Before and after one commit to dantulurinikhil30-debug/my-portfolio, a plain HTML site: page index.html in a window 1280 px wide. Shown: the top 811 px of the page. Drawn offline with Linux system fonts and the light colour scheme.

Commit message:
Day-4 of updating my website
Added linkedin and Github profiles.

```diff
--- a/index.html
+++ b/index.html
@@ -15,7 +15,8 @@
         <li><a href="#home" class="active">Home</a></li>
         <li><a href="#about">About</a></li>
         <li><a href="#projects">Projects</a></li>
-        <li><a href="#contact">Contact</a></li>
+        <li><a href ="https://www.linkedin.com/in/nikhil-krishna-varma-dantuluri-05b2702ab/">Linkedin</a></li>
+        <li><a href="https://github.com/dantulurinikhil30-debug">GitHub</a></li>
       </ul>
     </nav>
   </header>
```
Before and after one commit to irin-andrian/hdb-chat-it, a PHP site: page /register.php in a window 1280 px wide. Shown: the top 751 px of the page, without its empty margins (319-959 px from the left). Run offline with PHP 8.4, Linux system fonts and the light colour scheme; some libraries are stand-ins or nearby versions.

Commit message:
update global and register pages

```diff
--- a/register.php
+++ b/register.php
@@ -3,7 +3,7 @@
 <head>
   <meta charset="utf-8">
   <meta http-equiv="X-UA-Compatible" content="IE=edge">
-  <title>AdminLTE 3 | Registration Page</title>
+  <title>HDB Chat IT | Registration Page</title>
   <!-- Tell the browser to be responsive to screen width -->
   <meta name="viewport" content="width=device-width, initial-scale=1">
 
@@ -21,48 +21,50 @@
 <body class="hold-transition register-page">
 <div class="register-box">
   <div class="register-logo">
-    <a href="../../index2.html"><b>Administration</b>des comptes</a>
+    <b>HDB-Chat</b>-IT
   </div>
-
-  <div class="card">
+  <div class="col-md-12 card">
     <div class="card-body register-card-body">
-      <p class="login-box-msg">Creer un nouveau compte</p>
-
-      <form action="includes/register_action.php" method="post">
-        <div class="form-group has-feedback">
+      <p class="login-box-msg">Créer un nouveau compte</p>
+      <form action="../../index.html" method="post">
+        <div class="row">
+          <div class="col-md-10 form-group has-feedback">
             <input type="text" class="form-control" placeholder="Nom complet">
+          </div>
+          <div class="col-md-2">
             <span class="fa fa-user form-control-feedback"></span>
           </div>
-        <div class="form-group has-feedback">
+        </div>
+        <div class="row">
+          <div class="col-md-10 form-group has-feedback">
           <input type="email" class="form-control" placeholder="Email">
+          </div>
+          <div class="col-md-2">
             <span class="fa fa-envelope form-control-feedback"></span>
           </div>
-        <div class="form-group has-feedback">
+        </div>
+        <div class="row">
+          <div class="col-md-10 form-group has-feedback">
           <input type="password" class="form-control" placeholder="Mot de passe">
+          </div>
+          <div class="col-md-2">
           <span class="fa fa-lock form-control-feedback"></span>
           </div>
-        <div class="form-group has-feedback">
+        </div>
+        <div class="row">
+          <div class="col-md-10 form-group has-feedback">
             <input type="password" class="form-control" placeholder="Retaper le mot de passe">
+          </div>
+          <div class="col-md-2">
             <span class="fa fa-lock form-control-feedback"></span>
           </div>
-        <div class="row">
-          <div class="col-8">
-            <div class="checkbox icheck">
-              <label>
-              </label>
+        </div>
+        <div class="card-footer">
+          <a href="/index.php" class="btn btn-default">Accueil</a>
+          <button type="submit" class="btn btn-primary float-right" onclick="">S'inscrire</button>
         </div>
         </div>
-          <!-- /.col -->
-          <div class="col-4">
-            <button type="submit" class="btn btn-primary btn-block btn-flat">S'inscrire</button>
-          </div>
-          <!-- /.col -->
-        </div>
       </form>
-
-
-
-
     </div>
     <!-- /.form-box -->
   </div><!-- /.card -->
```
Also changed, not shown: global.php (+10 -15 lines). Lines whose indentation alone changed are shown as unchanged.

______

Exercise description →
Give back the entries above precisely as they appear.

Solved problem →
Before and after one commit to dantulurinikhil30-debug/my-portfolio, a plain HTML site: page index.html in a window 1280 px wide. Shown: the top 811 px of the page. Drawn offline with Linux system fonts and the light colour scheme.

Commit message:
Day-4 of updating my website
Added linkedin and Github profiles.

```diff
--- a/index.html
+++ b/index.html
@@ -15,7 +15,8 @@
         <li><a href="#home" class="active">Home</a></li>
         <li><a href="#about">About</a></li>
         <li><a href="#projects">Projects</a></li>
-        <li><a href="#contact">Contact</a></li>
+        <li><a href ="https://www.linkedin.com/in/nikhil-krishna-varma-dantuluri-05b2702ab/">Linkedin</a></li>
+        <li><a href="https://github.com/dantulurinikhil30-debug">GitHub</a></li>
       </ul>
     </nav>
   </header>
```
Before and after one commit to irin-andrian/hdb-chat-it, a PHP site: page /register.php in a window 1280 px wide. Shown: the top 751 px of the page, without its empty margins (319-959 px from the left). Run offline with PHP 8.4, Linux system fonts and the light colour scheme; some libraries are stand-ins or nearby versions.

Commit message:
update global and register pages

```diff
--- a/register.php
+++ b/register.php
@@ -3,7 +3,7 @@
 <head>
   <meta charset="utf-8">
   <meta http-equiv="X-UA-Compatible" content="IE=edge">
-  <title>AdminLTE 3 | Registration Page</title>
+  <title>HDB Chat IT | Registration Page</title>
   <!-- Tell the browser to be responsive to screen width -->
   <meta name="viewport" content="width=device-width, initial-scale=1">
 
@@ -21,48 +21,50 @@
 <body class="hold-transition register-page">
 <div class="register-box">
   <div class="register-logo">
-    <a href="../../index2.html"><b>Administration</b>des comptes</a>
+    <b>HDB-Chat</b>-IT
   </div>
-
-  <div class="card">
+  <div class="col-md-12 card">
     <div class="card-body register-card-body">
-      <p class="login-box-msg">Creer un nouveau compte</p>
-
-      <form action="includes/register_action.php" method="post">
-        <div class="form-group has-feedback">
+      <p class="login-box-msg">Créer un nouveau compte</p>
+      <form action="../../index.html" method="post">
+        <div class="row">
+          <div class="col-md-10 form-group has-feedback">
             <input type="text" class="form-control" placeholder="Nom complet">
+          </div>
+          <div class="col-md-2">
             <span class="fa fa-user form-control-feedback"></span>
           </div>
-        <div class="form-group has-feedback">
+        </div>
+        <div class="row">
+          <div class="col-md-10 form-group has-feedback">
           <input type="email" class="form-control" placeholder="Email">
+          </div>
+          <div class="col-md-2">
             <span class="fa fa-envelope form-control-feedback"></span>
           </div>
-        <div class="form-group has-feedback">
+        </div>
+        <div class="row">
+          <div class="col-md-10 form-group has-feedback">
           <input type="password" class="form-control" placeholder="Mot de passe">
+          </div>
+          <div class="col-md-2">
           <span class="fa fa-lock form-control-feedback"></span>
           </div>
-        <div class="form-group has-feedback">
+        </div>
+        <div class="row">
+          <div class="col-md-10 form-group has-feedback">
             <input type="password" class="form-control" placeholder="Retaper le mot de passe">
+          </div>
+          <div class="col-md-2">
             <span class="fa fa-lock form-control-feedback"></span>
           </div>
-        <div class="row">
-          <div class="col-8">
-            <div class="checkbox icheck">
-              <label>
-              </label>
+        </div>
+        <div class="card-footer">
+          <a href="/index.php" class="btn btn-default">Accueil</a>
+          <button type="submit" class="btn btn-primary float-right" onclick="">S'inscrire</button>
         </div>
         </div>
-          <!-- /.col -->
-          <div class="col-4">
-            <button type="submit" class="btn btn-primary btn-block btn-flat">S'inscrire</button>
-          </div>
-          <!-- /.col -->
-        </div>
       </form>
-
-
-
-
     </div>
     <!-- /.form-box -->
   </div><!-- /.card -->
```
Also changed, not shown: global.php (+10 -15 lines). Lines whose indentation alone changed are shown as unchanged.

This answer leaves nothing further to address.